Many in the media have conjectured that supporters of Syrian President Bashar al-Assad were responsible for a series of Internet outages in Syria in 2012. But National Security Agency (NSA) whistleblower Edward Snowden asserts at least one was caused by the U.S. government.
Snowden went public with this claim for the first time in a recent interview with another NSA whistleblower, James Bamford, published today in Wired Magazine. Snowden’s basis for this claim seems more flimsy than past revelations (it doesn’t seem like he has documents to back it up), and it is based on the word of one source. At first glance the assertion seemed to be fantastical, but so have other Snowden claims before they were confirmed.
By the time he went to work for Booz Allen in the spring of 2013, Snowden was thoroughly disillusioned, yet he had not lost his capacity for shock. One day an intelligence officer told him that TAO—a division of NSA hackers—had attempted in 2012 to remotely install an exploit in one of the core routers at a major Internet service provider in Syria, which was in the midst of a prolonged civil war. This would have given the NSA access to email and other Internet traffic from much of the country. But something went wrong, and the router was bricked instead—rendered totally inoperable. The failure of this router caused Syria to suddenly lose all connection to the Internet—although the public didn’t know that the US government was responsible
The Wired interview gave an unprecedented perspective into why Snowden decided to steal a trove of documents from the NSA and disperse them to journalists in 2013. Following the Syria revelation, Snowden discovered a quick, automated system that responds to cyberthreats, known as MonsterMind. The program also was first disclosed in the Wired interview.
The system’s automated nature is dangerous, according to Snowden, who said that cyber attacks can be “spoofed,” implying that an automatic response could hit the wrong target. According to the interview, Snowden “views MonsterMind as the ultimate threat to privacy” due to its need to acquire huge amounts of communications data.
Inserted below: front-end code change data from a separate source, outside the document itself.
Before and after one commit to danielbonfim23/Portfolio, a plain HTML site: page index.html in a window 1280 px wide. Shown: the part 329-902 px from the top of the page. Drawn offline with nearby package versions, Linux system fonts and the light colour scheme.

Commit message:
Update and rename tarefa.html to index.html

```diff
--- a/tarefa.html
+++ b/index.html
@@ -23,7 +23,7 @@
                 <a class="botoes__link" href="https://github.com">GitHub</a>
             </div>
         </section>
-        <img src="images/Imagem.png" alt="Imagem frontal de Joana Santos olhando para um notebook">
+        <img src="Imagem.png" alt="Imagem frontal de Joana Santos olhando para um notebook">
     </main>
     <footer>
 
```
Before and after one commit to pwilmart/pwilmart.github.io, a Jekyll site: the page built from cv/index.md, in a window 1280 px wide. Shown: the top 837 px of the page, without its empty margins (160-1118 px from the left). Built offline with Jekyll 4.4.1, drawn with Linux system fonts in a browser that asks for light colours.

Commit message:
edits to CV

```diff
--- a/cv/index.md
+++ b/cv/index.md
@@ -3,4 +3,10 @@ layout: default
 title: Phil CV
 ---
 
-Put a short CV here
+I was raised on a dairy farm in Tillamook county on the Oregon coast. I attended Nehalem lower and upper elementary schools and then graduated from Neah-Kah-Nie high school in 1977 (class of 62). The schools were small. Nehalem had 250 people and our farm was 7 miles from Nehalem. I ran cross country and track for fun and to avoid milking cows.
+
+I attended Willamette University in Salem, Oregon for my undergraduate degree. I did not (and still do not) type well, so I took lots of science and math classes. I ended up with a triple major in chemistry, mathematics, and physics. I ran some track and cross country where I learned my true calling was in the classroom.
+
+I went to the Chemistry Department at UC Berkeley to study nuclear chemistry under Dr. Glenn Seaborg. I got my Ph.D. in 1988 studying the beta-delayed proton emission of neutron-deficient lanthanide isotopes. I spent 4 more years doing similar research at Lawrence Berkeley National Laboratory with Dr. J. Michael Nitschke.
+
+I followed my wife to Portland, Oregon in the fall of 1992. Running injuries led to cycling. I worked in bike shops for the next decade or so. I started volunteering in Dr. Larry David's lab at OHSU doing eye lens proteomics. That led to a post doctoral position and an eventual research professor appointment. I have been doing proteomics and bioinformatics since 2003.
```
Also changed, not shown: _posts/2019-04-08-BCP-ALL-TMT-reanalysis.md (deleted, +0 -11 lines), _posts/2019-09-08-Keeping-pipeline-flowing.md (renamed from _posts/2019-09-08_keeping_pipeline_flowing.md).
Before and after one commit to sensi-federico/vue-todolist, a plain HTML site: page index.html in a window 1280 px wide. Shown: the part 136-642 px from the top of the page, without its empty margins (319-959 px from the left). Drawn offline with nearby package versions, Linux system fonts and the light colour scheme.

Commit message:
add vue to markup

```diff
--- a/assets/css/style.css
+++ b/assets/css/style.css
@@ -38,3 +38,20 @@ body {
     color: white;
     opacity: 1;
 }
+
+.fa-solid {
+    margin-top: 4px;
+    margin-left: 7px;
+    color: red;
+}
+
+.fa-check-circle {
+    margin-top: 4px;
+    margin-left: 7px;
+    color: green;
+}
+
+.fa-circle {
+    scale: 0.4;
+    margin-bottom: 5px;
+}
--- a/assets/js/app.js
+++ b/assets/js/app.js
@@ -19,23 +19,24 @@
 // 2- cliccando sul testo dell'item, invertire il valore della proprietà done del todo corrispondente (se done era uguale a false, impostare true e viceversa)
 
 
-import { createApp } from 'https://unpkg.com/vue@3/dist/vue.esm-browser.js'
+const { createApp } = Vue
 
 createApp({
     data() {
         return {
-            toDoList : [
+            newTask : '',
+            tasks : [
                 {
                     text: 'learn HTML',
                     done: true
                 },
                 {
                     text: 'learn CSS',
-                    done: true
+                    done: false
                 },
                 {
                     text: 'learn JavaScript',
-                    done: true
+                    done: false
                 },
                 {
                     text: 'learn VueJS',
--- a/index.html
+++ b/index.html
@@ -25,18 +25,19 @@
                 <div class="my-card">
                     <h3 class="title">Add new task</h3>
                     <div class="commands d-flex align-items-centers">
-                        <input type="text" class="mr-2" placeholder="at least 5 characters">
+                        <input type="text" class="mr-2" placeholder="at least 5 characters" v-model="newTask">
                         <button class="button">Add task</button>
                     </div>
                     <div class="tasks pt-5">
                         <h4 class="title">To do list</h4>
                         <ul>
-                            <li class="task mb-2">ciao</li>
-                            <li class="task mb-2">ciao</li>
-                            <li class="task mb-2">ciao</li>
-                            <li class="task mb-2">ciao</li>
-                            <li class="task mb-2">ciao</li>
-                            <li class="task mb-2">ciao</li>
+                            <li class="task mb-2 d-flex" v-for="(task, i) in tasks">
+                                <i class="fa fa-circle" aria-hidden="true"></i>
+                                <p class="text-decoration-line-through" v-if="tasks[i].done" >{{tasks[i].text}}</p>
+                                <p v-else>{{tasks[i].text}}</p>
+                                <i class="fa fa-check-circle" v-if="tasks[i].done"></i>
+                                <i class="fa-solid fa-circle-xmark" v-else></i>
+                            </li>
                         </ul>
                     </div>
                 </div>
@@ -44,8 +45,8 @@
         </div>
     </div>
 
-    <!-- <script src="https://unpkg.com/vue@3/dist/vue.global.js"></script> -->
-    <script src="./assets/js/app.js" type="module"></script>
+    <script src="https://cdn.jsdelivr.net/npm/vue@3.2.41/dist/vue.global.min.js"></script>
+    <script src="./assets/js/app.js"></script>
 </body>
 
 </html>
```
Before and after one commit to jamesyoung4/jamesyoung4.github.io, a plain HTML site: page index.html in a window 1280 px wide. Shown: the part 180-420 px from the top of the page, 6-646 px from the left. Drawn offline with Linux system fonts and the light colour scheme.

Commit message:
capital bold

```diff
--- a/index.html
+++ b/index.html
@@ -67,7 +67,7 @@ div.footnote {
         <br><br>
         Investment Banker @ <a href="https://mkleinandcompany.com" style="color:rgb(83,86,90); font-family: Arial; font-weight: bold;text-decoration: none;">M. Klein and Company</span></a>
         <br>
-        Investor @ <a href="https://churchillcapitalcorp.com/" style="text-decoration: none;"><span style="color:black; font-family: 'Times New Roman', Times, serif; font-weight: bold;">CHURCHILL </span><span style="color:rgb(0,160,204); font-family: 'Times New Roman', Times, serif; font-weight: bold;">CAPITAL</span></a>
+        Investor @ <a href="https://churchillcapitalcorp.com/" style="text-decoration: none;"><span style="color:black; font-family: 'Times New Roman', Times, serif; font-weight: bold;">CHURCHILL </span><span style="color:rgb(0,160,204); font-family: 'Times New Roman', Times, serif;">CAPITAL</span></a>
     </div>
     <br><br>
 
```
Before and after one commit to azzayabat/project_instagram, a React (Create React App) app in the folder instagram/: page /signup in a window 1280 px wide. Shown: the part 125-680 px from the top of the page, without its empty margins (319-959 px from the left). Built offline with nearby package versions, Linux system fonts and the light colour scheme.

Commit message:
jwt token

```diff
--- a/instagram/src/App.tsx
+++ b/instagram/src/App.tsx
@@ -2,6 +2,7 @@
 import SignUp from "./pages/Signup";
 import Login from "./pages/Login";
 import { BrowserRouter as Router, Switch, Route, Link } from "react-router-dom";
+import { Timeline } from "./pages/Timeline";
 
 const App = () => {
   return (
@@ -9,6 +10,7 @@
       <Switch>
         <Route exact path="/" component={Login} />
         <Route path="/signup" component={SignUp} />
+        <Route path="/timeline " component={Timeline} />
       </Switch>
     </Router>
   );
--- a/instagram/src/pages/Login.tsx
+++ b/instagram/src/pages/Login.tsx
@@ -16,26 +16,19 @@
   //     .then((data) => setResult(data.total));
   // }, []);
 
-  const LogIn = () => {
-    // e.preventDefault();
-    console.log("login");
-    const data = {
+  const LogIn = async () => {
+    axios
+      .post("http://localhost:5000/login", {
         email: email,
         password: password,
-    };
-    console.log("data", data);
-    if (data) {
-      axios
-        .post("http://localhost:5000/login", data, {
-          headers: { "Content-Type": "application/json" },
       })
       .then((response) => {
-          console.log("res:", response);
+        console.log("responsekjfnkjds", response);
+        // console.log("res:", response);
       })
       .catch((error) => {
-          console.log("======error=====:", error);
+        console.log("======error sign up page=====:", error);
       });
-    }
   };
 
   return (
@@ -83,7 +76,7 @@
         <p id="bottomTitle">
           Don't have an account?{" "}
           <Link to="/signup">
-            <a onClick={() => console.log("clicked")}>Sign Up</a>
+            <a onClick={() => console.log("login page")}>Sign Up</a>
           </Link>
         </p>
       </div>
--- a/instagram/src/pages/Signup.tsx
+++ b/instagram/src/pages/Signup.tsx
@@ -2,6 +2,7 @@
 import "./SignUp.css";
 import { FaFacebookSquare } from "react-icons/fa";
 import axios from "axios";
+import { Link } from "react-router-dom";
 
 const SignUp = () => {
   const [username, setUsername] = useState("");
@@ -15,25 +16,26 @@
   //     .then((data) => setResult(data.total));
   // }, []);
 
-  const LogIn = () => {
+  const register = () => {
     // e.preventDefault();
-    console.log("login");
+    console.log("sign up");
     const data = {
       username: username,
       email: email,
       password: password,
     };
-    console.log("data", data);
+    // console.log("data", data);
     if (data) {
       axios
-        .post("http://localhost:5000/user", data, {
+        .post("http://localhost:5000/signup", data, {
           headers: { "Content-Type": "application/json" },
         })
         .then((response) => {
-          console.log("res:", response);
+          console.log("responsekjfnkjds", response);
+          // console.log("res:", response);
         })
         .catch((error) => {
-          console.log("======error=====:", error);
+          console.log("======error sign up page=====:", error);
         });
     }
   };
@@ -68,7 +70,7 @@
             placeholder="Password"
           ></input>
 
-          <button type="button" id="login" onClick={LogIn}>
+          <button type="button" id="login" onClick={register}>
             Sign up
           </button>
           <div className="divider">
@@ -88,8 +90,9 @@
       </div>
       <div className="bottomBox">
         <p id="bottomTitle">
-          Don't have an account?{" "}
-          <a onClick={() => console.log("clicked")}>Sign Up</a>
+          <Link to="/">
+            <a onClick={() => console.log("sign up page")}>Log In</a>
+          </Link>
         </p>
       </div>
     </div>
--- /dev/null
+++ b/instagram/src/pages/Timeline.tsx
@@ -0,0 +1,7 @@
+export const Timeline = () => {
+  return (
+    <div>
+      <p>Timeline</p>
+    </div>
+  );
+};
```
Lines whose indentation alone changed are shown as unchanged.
Snowden points out that to analyze “all traffic flows,” you have to “[intercept] all traffic flows.” Such an effort would violate the Fourth Amendment, according to Snowden, as the government would be “seizing private communications without a warrant, without probable cause or even a suspicion of wrongdoing.”
Much of the Wired profile focuses on details and anecdotes already publicized about Snowden’s personal history and movements since he came forward as the NSA leaker last summer. But in a fresh anecdote about Snowden’s time with the NSA, Wired reported Snowden became completely disillusioned with the spy agency when former Director of National Intelligence James Clapper asserted to a senate committee that the NSA does not collect information on millions of Americans, or that it didn’t do so “wittingly.”
“[C]an you believe this shit?” Snowden said he asked his coworkers.
Considering all we have learned about the actions of the intelligence community since the first story was published last June, it’s somewhat stunning to consider that the Snowden saga is just over 14 months old. For now Snowden appears to be mostly secure. He was recently granted legal status for a three-year stay in Russia, so he likely doesn’t face short-term expulsion. But that doesn’t shield him from digital threats. As he told Wired: “I’m going to slip up and they’re going to hack me. It’s going to happen.”
With the documents no longer in his possession, what a government might be able to access would be limited, but still interesting to various parties.
Update: Due to an issue with our Content Management System, the post initially was published without links. We have updated the post to include links. We apologize for the mistake, and certainly did not intend to not link to Wired.